Dr. Leo Piilonen has been extremely helpful in working to produce FBX files for the Belle II model rather than VRML files, and Jesse Barber, a physics undergraduate, has been working closely with me to get the model looking great.

Some of the things on my immediate to-do list:

  • Finish importing Belle II (passive EKLM)
  • Make another scale slider for scaling the Belle II without also repositioning it relative to the viewer
  • Fix the opacity slider bug that I’m getting sometimes
  • Fix the particle trails so that when the Belle II is moved they don’t generate trails for that movement itself and stay consistent within the Belle II model
  • Try to improve the framerate when the entire Belle II is displayed

Stepping into the past through visualization: Exploring America’s Forgotten War

Our history visualization team is on the ground in France.

This project has been made possible with generous support from an ICAT SEAD grant.

Our team from TLOS, the School of Education, Department of History, School of Visual Arts, Mining an Minerals Engineering, together with our partners at Arkemine and the Friends of Vauquois Association have begun our comprehensive survey of the Butte de Vauquois, near Verdun, France.


Follow us on Twitter at: https://twitter.com/historyviz


The Cube now has another amazing new feature: the Cyclorama!  We finished installing it last week.  The Cyclorama is a massive cylindrical projection screen for immersive experiences.  At roughly 40′ in diameter and 16′ tall, it can accommodate a maximum of 60 people and allows the projection to fill your entire field of vision from any where you stand.  Check out this timelapse video of the construction, which took almost 4 days:

A huge thanks goes to the Moss Arts Center production crew, who did all the hard work of actually building the thing!

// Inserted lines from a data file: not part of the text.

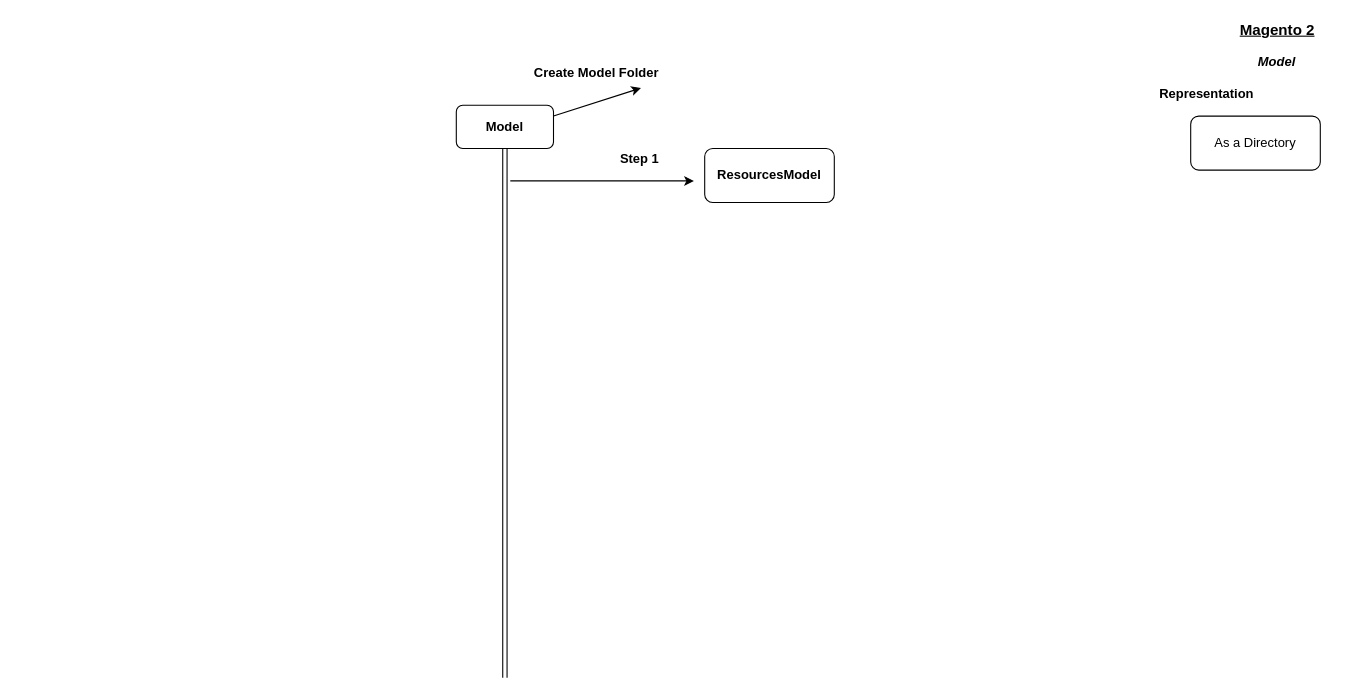
Earlier version of the draw.io diagram Module-Model.drawio (tikam512/M2-Graph-Modules). Source tidied: cells renumbered, new cells numbered last; positions are measured from the earlier drawing's top-left corner, leaving out a move shared by most shapes. Both pictures are drawn from the tidied source at 108%, with x=0, y=0 at pixel (456, 18).
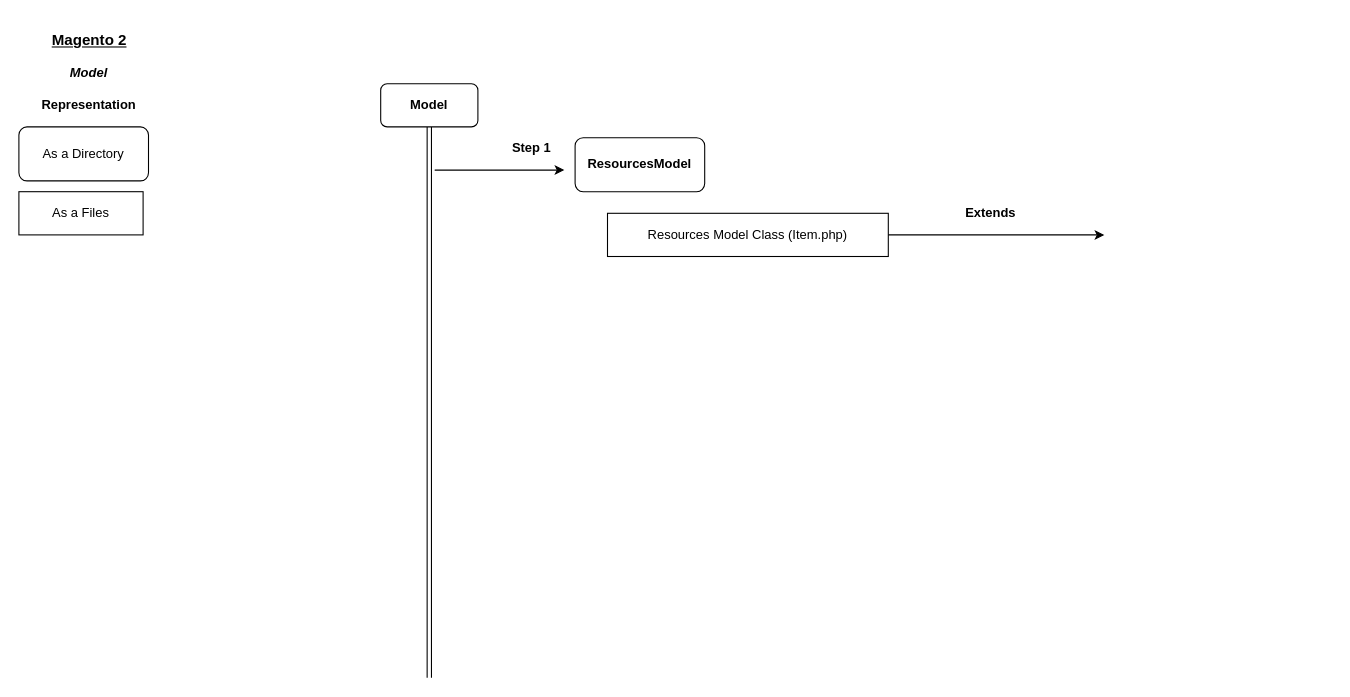
The same page after the edit.

The edit, as a diff of the source:
```diff
@@
 <mxGraphModel>
   <root>
     <mxCell id="0" />
     <mxCell id="1" parent="0" />
     <mxCell id="2" value="&lt;i&gt;&lt;b&gt;Model&lt;/b&gt;&lt;/i&gt;" style="text;html=1;strokeColor=none;fillColor=none;align=center;verticalAlign=middle;whiteSpace=wrap;rounded=0;" parent="1" vertex="1">
-      <mxGeometry x="740" y="30" width="40" height="20" as="geometry" />
+      <mxGeometry x="-360" y="40" width="40" height="20" as="geometry" />
     </mxCell>
     <mxCell id="3" value="&lt;div&gt;&lt;u&gt;&lt;font style=&quot;font-size: 14px&quot;&gt;&lt;b&gt;Magento 2&lt;/b&gt;&lt;/font&gt;&lt;/u&gt;&lt;/div&gt;" style="text;html=1;align=center;verticalAlign=middle;" parent="1" vertex="1">
-      <mxGeometry x="710" width="100" height="20" as="geometry" />
+      <mxGeometry x="-390" y="10" width="100" height="20" as="geometry" />
     </mxCell>
     <mxCell id="4" value="&lt;b&gt;Model&lt;/b&gt;" style="rounded=1;whiteSpace=wrap;html=1;" parent="1" vertex="1">
-      <mxGeometry y="80" width="90" height="40" as="geometry" />
+      <mxGeometry x="-70" y="60" width="90" height="40" as="geometry" />
     </mxCell>
     <mxCell id="5" style="shape=link;html=1;entryX=0.5;entryY=1;entryDx=0;entryDy=0;" parent="1" edge="1" target="4">
       <mxGeometry relative="1" as="geometry">
-        <mxPoint x="45" y="610" as="sourcePoint" />
+        <mxPoint x="-25" y="610" as="sourcePoint" />
       </mxGeometry>
     </mxCell>
     <mxCell id="6" style="endArrow=classic;html=1;" parent="1" edge="1">
       <mxGeometry relative="1" as="geometry">
-        <mxPoint x="50" y="150" as="sourcePoint" />
-        <mxPoint x="220" y="150" as="targetPoint" />
+        <mxPoint x="-20" y="140" as="sourcePoint" />
+        <mxPoint x="100" y="140" as="targetPoint" />
       </mxGeometry>
     </mxCell>
     <mxCell id="7" value="&lt;b&gt;Step 1&lt;/b&gt;" style="text;html=1;strokeColor=none;fillColor=none;align=center;verticalAlign=middle;whiteSpace=wrap;rounded=0;" parent="1" vertex="1">
-      <mxGeometry x="130" y="120" width="80" height="20" as="geometry" />
+      <mxGeometry x="30" y="110" width="80" height="20" as="geometry" />
     </mxCell>
-    <mxCell id="8" value="&lt;b&gt;Create Model Folder&lt;/b&gt;" style="text;html=1;strokeColor=none;fillColor=none;align=center;verticalAlign=middle;whiteSpace=wrap;rounded=0;" parent="1" vertex="1">
-      <mxGeometry x="30" y="40" width="200" height="20" as="geometry" />
-    </mxCell>
-    <mxCell id="9" style="endArrow=classic;html=1;entryX=0.705;entryY=1.2;entryDx=0;entryDy=0;entryPerimeter=0;exitX=1;exitY=0.25;exitDx=0;exitDy=0;" parent="1" edge="1" source="4" target="8">
-      <mxGeometry relative="1" as="geometry" />
-    </mxCell>
     <mxCell id="10" value="&lt;b&gt;ResourcesModel&lt;/b&gt;" style="rounded=1;whiteSpace=wrap;html=1;" parent="1" vertex="1">
-      <mxGeometry x="230" y="120" width="120" height="50" as="geometry" />
+      <mxGeometry x="110" y="110" width="120" height="50" as="geometry" />
     </mxCell>
     <mxCell id="11" style="edgeStyle=orthogonalEdgeStyle;rounded=0;orthogonalLoop=1;jettySize=auto;html=1;exitX=0.5;exitY=1;exitDx=0;exitDy=0;" parent="1" edge="1" source="10" target="10">
       <mxGeometry relative="1" as="geometry" />
     </mxCell>
     <mxCell id="12" value="&lt;b&gt;Representation&lt;/b&gt;" style="text;html=1;strokeColor=none;fillColor=none;align=center;verticalAlign=middle;whiteSpace=wrap;rounded=0;" parent="1" vertex="1">
-      <mxGeometry x="630" y="60" width="130" height="20" as="geometry" />
+      <mxGeometry x="-405" y="70" width="130" height="20" as="geometry" />
     </mxCell>
     <mxCell id="13" value="&lt;div&gt;As a Directory&lt;/div&gt;" style="rounded=1;whiteSpace=wrap;html=1;" parent="1" vertex="1">
-      <mxGeometry x="680" y="90" width="120" height="50" as="geometry" />
+      <mxGeometry x="-405" y="100" width="120" height="50" as="geometry" />
     </mxCell>
+    <mxCell id="14" value="Resources Model Class (Item.php)" style="rounded=0;whiteSpace=wrap;html=1;" parent="1" vertex="1">
+      <mxGeometry x="140" y="180" width="260" height="40" as="geometry" />
+    </mxCell>
+    <mxCell id="15" value="As a Files" style="rounded=0;whiteSpace=wrap;html=1;" parent="1" vertex="1">
+      <mxGeometry x="-405" y="160" width="115" height="40" as="geometry" />
+    </mxCell>
+    <mxCell id="16" style="endArrow=classic;html=1;exitX=1;exitY=0.5;exitDx=0;exitDy=0;" parent="1" edge="1" source="14">
+      <mxGeometry relative="1" as="geometry">
+        <mxPoint x="600" y="200" as="targetPoint" />
+      </mxGeometry>
+    </mxCell>
+    <mxCell id="17" value="&lt;b&gt;Extends&lt;/b&gt;" style="text;html=1;strokeColor=none;fillColor=none;align=center;verticalAlign=middle;whiteSpace=wrap;rounded=0;" parent="1" vertex="1">
+      <mxGeometry x="470" y="170" width="50" height="20" as="geometry" />
+    </mxCell>
   </root>
 </mxGraphModel>
```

It is operational and we’re starting to get the hang of how to use it.  We’ve had to readjust the motion capture camera arrangement so that we can capture both inside and outside.  I’ll put up some more posts in the coming days with details about the new motion capture setup, how to use it, etc.